When asked about the corner play Rich Ellerson stated "maybe our expectation (after taking the Army job ) that the corner position (in the flex) may have been a concern. It really hasn't been. It's been well played." The boundary corner is typically responsible for jamming at the line of scrimmage and funneling the receiver to the free safety. Josh Jackson and Richard King have split time most of the time here.

The free safety typically lines up eight to twelve yards from the line of scrimmage and has center field duties against the pass. He also has to get up quick against the run to play the alleys. Donovan Travis despite not being a burner does an excellent job. Army' s pass defense struggled earlier in the year when Travis had shoulder problems that has limited his playing time. The strong safety is actually a hybrid safety/linebacker. Donnie Dixon is a solid player against the run but isn't that fast and struggles often in pass coverage. The Sam safety will line up in an 8 technique, usually line up outside tight end. Against a blocking tight end, the SAM safety secures the D gap. The gap outside of the tight end or between the offensive tackle and wide receiver. Against the pass, the SAM safety jams the tight end and funnels him inside to the free safety.
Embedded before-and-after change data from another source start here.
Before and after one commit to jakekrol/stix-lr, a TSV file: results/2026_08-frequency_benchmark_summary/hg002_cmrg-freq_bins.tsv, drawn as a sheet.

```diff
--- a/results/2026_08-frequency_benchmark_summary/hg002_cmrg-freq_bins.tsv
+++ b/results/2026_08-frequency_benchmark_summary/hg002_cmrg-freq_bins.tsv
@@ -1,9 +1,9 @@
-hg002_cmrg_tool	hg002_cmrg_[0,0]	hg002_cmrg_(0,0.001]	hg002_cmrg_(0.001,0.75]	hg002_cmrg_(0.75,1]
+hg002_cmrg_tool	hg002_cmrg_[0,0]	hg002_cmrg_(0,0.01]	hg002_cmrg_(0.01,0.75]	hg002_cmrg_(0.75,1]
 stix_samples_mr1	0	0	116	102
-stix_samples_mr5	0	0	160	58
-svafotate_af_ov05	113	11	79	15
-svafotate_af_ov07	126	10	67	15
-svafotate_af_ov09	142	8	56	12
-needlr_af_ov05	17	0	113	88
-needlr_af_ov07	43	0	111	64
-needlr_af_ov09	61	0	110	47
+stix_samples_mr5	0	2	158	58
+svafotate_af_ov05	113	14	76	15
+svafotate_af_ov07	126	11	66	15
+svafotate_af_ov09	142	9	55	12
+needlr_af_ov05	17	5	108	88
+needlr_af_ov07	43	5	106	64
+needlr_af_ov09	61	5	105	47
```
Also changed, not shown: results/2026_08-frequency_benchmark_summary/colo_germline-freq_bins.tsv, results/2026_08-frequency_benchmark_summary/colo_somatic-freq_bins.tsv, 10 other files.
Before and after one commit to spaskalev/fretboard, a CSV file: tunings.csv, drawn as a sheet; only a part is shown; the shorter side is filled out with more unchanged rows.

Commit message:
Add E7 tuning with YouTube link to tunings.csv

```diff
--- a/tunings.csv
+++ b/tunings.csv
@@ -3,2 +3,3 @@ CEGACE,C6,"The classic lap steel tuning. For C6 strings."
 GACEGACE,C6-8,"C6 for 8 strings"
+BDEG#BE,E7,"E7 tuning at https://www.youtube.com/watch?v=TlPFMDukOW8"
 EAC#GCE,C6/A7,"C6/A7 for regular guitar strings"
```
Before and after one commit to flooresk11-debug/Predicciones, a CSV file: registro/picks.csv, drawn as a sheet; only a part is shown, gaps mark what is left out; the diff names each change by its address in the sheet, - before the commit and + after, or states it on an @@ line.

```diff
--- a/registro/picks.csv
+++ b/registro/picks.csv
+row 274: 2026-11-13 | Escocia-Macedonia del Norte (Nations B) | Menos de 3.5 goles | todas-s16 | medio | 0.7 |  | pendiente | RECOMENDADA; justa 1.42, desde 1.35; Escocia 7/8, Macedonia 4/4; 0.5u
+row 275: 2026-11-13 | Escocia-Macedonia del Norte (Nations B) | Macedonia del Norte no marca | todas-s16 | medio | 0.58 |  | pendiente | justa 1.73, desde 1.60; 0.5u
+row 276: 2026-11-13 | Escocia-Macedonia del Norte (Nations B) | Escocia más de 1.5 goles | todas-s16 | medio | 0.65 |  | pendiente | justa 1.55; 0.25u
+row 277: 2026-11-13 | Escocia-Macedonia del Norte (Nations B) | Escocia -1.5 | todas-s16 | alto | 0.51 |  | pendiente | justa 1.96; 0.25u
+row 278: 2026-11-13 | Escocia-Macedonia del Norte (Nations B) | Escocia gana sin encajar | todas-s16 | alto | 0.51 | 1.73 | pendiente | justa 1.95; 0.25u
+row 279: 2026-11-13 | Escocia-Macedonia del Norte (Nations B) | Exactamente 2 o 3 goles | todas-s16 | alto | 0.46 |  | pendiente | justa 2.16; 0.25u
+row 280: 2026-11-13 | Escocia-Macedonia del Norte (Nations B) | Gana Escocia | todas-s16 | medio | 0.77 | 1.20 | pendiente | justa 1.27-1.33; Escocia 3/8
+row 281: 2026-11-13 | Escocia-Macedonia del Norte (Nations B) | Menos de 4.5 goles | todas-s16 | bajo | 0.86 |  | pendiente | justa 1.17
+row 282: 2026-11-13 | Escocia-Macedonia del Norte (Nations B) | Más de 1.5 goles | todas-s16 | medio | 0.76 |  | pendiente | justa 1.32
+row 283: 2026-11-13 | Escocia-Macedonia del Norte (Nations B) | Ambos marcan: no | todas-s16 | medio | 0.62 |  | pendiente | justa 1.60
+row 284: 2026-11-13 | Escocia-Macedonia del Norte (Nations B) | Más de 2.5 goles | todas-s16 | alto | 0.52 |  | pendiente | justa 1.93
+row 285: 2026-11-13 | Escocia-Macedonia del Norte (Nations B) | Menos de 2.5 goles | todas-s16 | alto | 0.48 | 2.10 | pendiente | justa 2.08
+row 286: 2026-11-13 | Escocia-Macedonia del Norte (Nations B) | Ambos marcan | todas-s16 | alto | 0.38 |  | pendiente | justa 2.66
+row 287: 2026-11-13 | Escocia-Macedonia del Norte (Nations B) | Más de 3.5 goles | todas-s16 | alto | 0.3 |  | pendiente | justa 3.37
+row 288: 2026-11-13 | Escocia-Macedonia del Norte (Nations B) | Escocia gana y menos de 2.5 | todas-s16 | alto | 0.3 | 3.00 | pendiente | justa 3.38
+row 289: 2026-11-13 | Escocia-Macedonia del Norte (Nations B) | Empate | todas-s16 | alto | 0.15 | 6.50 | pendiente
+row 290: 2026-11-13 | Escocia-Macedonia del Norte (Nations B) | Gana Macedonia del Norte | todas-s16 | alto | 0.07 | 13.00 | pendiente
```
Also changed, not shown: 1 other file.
The double eagle flex features multiple fronts and blitzes. It is a pressure defense designed to confuse linemen and disrupt blocking schemes. Up front the defensive line employs a lot of stunts, slants and twists designed to create quick pressure. The double eagle flex is a rare defense that is very hard for offenses to read and exploit. The defense's multiple eight man front has made Army a much better team defending the run and creates a lot more sacks and negative plays than they did in the Brock and Ross eras.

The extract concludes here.